One mom showed "the reality of birth" by posting a TikTok video of her husband helping her with a postpartum bowel movement.
"It's time to poop after birth and for me, it is just as mortifying as birth," Tiffany Remington of Portland, Oregon, said in a July TikTok video with 7 million views, filmed after the birth of her second child, Calvin.
In the video, Tiffany sits on a toilet in her hospital room after taking a stool softener while her husband Caleb assists with wiping.
"Ow!" exclaims Tiffany.
"OK, I think you're clean," says Caleb, before preparing Tiffany's maternity pad (used to absorb vaginal bleeding) and postpartum underwear.
TikTok viewers were awestruck and squeamish about Caleb's efforts.
- "I would love support but this is WAY too much support."
- Honestly this is amazing ... a lot of women go into postpartum not knowing what to expect after giving birth and this is so real!"
- "I could never be this comfortable with someone."
- "Couple goals."
- "Why would you record and post this?"
As Tiffany explained in her video caption, "This is the reality of birth, not just the newborn snuggles."

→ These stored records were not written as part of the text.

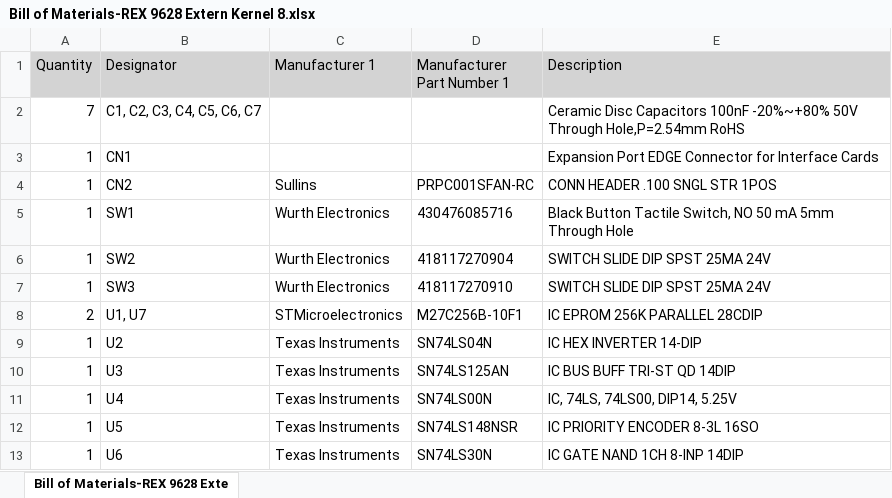
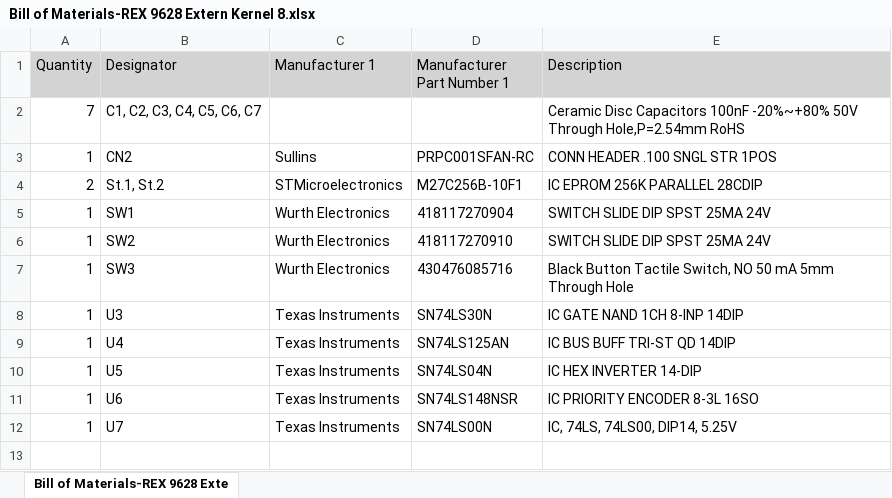
Before and after one commit to DL2DW/REX_9628_Extern_Kernel_8, an Excel workbook: BOM/Bill of Materials-REX 9628 Extern Kernel 8.xlsx, sheet Bill of Materials-REX 9628 Exte, drawn as a sheet; values as stored, in another font and other column widths than the file's, no borders; removed rows and columns are numbered as before the commit, all else as after; the diff names each change by its address in the sheet, - before the commit and + after, or states it on an @@ line.

```diff
--- a/BOM/Bill of Materials-REX 9628 Extern Kernel 8.xlsx (sheet Bill of Materials-REX 9628 Exte)
+++ b/BOM/Bill of Materials-REX 9628 Extern Kernel 8.xlsx (sheet Bill of Materials-REX 9628 Exte)
-row 3: 1 | CN1 |  |  | Expansion Port EDGE Connector for Interface Cards
+row 4: 2 | St.1, St.2 | STMicroelectronics | M27C256B-10F1 | IC EPROM 256K PARALLEL 28CDIP
-D5 (Manufacturer Part Number 1): 430476085716
+D5 (Manufacturer Part Number 1): 418117270904
-E5 (Description): Black Button Tactile Switch, NO 50 mA 5mm Through Hole
+E5 (Description): SWITCH SLIDE DIP SPST 25MA 24V
-D6 (Manufacturer Part Number 1): 418117270904
+D6 (Manufacturer Part Number 1): 418117270910
-D7 (Manufacturer Part Number 1): 418117270910
+D7 (Manufacturer Part Number 1): 430476085716
-E7 (Description): SWITCH SLIDE DIP SPST 25MA 24V
+E7 (Description): Black Button Tactile Switch, NO 50 mA 5mm Through Hole
-row 8: 2 | U1, U7 | STMicroelectronics | M27C256B-10F1 | IC EPROM 256K PARALLEL 28CDIP
-row 9: 1 | U2 | Texas Instruments | SN74LS04N | IC HEX INVERTER 14-DIP
-D8 (Manufacturer Part Number 1): SN74LS125AN
+D8 (Manufacturer Part Number 1): SN74LS30N
-E8 (Description): IC BUS BUFF TRI-ST QD 14DIP
+E8 (Description): IC GATE NAND 1CH 8-INP 14DIP
-D9 (Manufacturer Part Number 1): SN74LS00N
+D9 (Manufacturer Part Number 1): SN74LS125AN
-E9 (Description): IC, 74LS, 74LS00, DIP14, 5.25V
+E9 (Description): IC BUS BUFF TRI-ST QD 14DIP
-D10 (Manufacturer Part Number 1): SN74LS148NSR
+D10 (Manufacturer Part Number 1): SN74LS04N
-E10 (Description): IC PRIORITY ENCODER 8-3L 16SO
+E10 (Description): IC HEX INVERTER 14-DIP
-D11 (Manufacturer Part Number 1): SN74LS30N
+D11 (Manufacturer Part Number 1): SN74LS148NSR
-E11 (Description): IC GATE NAND 1CH 8-INP 14DIP
+E11 (Description): IC PRIORITY ENCODER 8-3L 16SO
+row 12: 1 | U7 | Texas Instruments | SN74LS00N | IC, 74LS, 74LS00, DIP14, 5.25V
```
Also changed, not shown: 14 other files.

"The first visit to the loo can be terrifying," she wrote. "You don't have the adrenaline of pushing out a baby so it can be painful. It can also feel like you’re doing this alone and experiencing these (very) real feelings by yourself. I promise you, you're not!"
"We share these intimate moments because often times, especially as first time birthers, you don't know what to expect or what is normal," she wrote. "THIS IS NORMAL."
"My husband and I pride (ourselves) on being there for one another and push each other to ask and accept help," she wrote. "We are very independent people who are strong willed, so moments like these bond us in the most special way."
Caleb offered to help, she clarified. "He knows I hate the feeling of being dirty and choose not to wipe due to my tears, inflammation, and comfortability."
Tiffany tells TODAY.com that she wanted to crack the "supermom" stereotype with her video.
"Women don't have to do everything without help," she says. "Otherwise, we create unwritten expectations that we can do it all and that's when we physically, emotionally and spiritually crash."
“I invite and encourage partners to step up and help,” she adds. “(Moms) should be able to hand over some responsibility when it comes to birth and childcare."
Tiffany expected backlash to her video. "I could never!!!" someone wrote; another countered, "If you can’t do this for your partner, you shouldn’t be together."
"I can understand that struggle," says Tiffany. "For us, intimacy goes beyond the physical ... I don't blame people for how they feel. The realest parts of life are often stigmatized."
Caleb tells TODAY.com that he wasn't intimidated by the scene; he performed the same service after the birth of their daughter in 2021.
"I have a great deal of empathy for what Tiffany went through, and a strong stomach," he says, adding that he also monitored her substantial vaginal lacerations in the bathroom.
According to Jennifer Meyers, a certified nurse-midwife at the Mayo Clinic Health System, going to the bathroom after childbirth can be unnerving.
"Many new parents are terrified to have that first bowel movement after delivery due to lacerations or stitches," she says.
Some hospitals require moms to have a bowel movement prior to discharge.
"The idea is to make sure the bowels wake up, specifically after a C-section," she says. "Surgery, along with the narcotics prescribed afterward, tend to slow down the gastrointestinal tract and promote constipation." According to Meyers, having a bowel movement right away is less of a concern following a vaginal birth.
“Some people might go the morning after they deliver while others might need several days," she says. "And women who experienced stooling during delivery might need even more time."
According to Meyers, most mothers are discharged with stool softeners or laxatives so they can use the bathroom comfortably at home.
"There's no shame in having your spouse help you in the bathroom," she says.